detailing out the steps taken by it to control the outbreak of COVID-19. The Union also submitted that “due to some fake and/or misleading news/social media messages, a panic was created
”. This assertion was not backed by any evidence. Based on this, the Union sought a direction that no form of media (traditional or social), “publish or telecast anything without first ascertaining the true factual position from the separate mechanism provided by the Central Government
In its order, the Court recorded its satisfaction with the steps taken by the government. It did not pass any orders to obviate the plight of migrant workers, but agreed with the Government’s assertion regarding fake news. The Court seems to have stopped just short of instituting a censorship mechanism. It has however directed the media to “ensure that unverified news capable of causing panic is not disseminated.” It has further directed the media to “refer to and publish the official version about the developments.” The official version is to be obtained from a daily bulletin that the government has undertaken to disseminate.
The purport of the order is not clear. Does it imply that the media can publish only the government’s version and nothing else? Or has the Court directed the media to publish news only after it has been verified with the government? This lack of clarity blurs the line between reportage that is permitted and that which is prohibited. The result is a chilling effect on speech, as journalists unsure of what the law requires, begin to self-censor, in order to steer clear of legal trouble. This is exactly the sort of outcome that the Supreme Court
deemed illegal in its celebrated judgment in Shreya Singhal’s case.
The government’s attempt to muzzle the freedom of the press through a Supreme Court
order is dubious for other reasons. The founders of our republic viewed fundamental rights as a serious matter. Our Constitution puts in place a system of checks and balances to ensure that the freedoms guaranteed by it are not arbitrarily curtailed. Article 19(1) (a) guarantees to all citizens the freedom of speech
and expression. Article 19(2) allows speech to be restricted only by an existing law or a law made by the State
The use of the word “law” here is significant. This is because the “law” presupposed by Article 19 (2) is one which traces its authority to legislature – whether in the form of a statute or delegated legislation. An order passed by a Court is not law for the purposes of Article 19 (2). It follows that a Court does not have authority to restrict free speech. Article 19 (2) envisages a regime where a court order, or an executive action (without statutory backing) cannot impinge on free speech - even if the restriction imposed by it is “reasonable”.
Article 19 (2) thus creates two checks on the infringement of the right to free speech. First, any action curtailing the right should follow debate and discussion inside legislature – after which a law is enacted. Second, after legislature makes the law, its validity can be checked by judicial review. A judicial order curtailing free speech – (such as the one sought by the Government) does away with both these checks.

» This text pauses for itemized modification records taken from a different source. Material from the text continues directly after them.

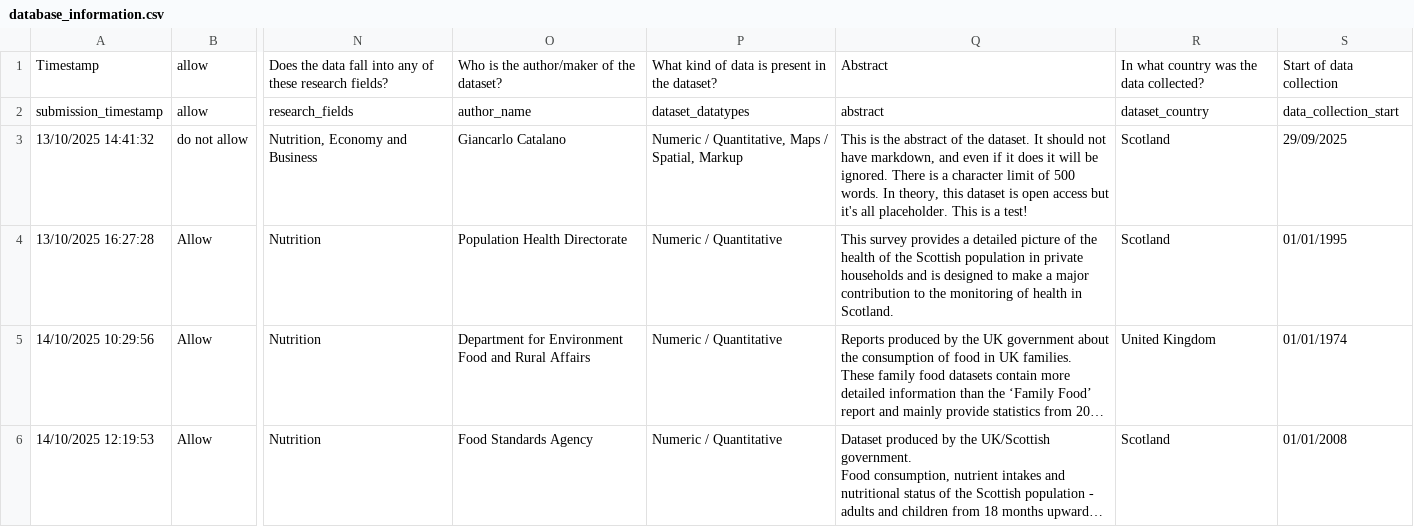
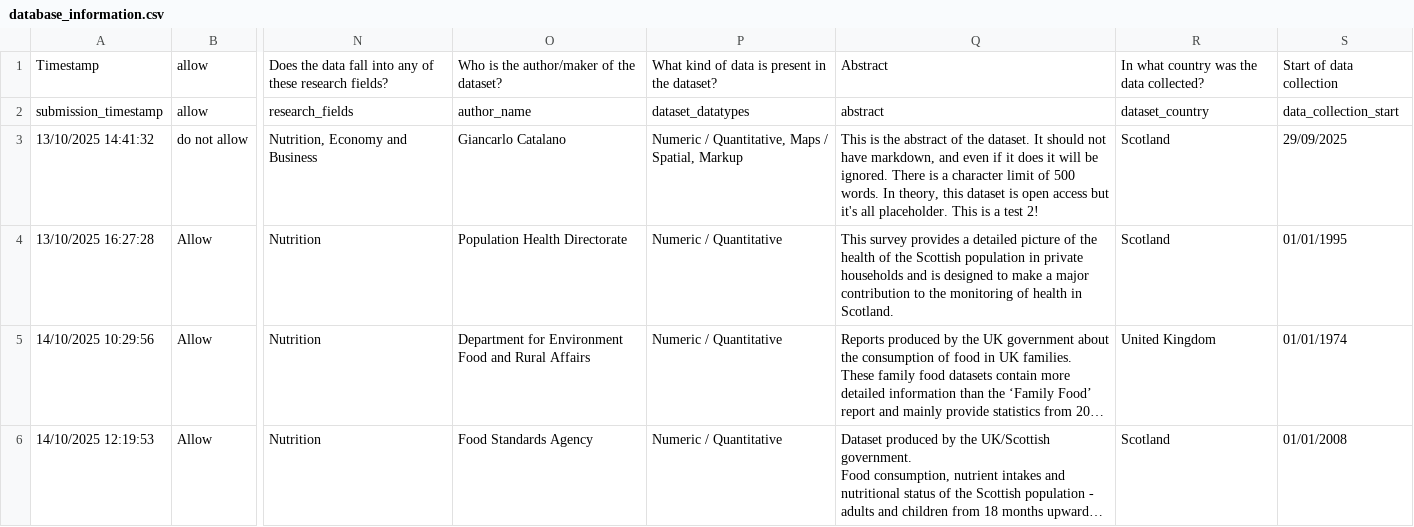
Before and after one commit to scaf-dataset-aggregator/browse, a CSV file: database_information.csv, drawn as a sheet; only a part is shown, gaps mark what is left out; long unchanged cells end in …; the diff names each change by its address in the sheet, - before the commit and + after, or states it on an @@ line.

Commit message:
Add files via upload

```diff
--- a/database_information.csv
+++ b/database_information.csv
-Q3: …is a test!
+Q3: …is a test 2!
```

By directly restricting speech on the say-so of the executive, it ensures that the deliberative process envisaged by the Constitution is rendered meaningless. It also deprives an individual of the right to challenge the restriction. Where is the individual to go if she wants to challenge the 31st March order?
In his 1922 book ‘Political Theology’, Carl Schmitt introduced the concept of the “State of Exception.” Schmitt argued that in such a situation, the law is what the sovereign states it to be. Schmitt’s theory came to be discredited in later years. Most modern Constitutions recognize that the powers of the sovereign cannot be left unchecked in any situation. Scholars such as Giorgio Agamben have argued that the state of exception is employed increasingly as a technique of government, rather than as an exceptional measure. If abused, the state of exception quickly transforms a constitutional democracy into a totalitarian state, making the exception the rule.
Ever since fear of Covid-19 gripped the nation, there have been numerous state actions that would ordinarily fail constitutional scrutiny. One might argue that a pandemic is enough to justify limitations on fundamental rights. Such an argument has dangerous consequences in the long run. History is replete with examples of states reserving wide powers to themselves during an emergency – only to not give up the powers even when the crisis receded. This is precisely why it is crucial to call out misuse of constitutional power even during these times. A failure to do so may normalise the state of exception.
The writer is a Delhi-based lawyer. He tweets @parahoot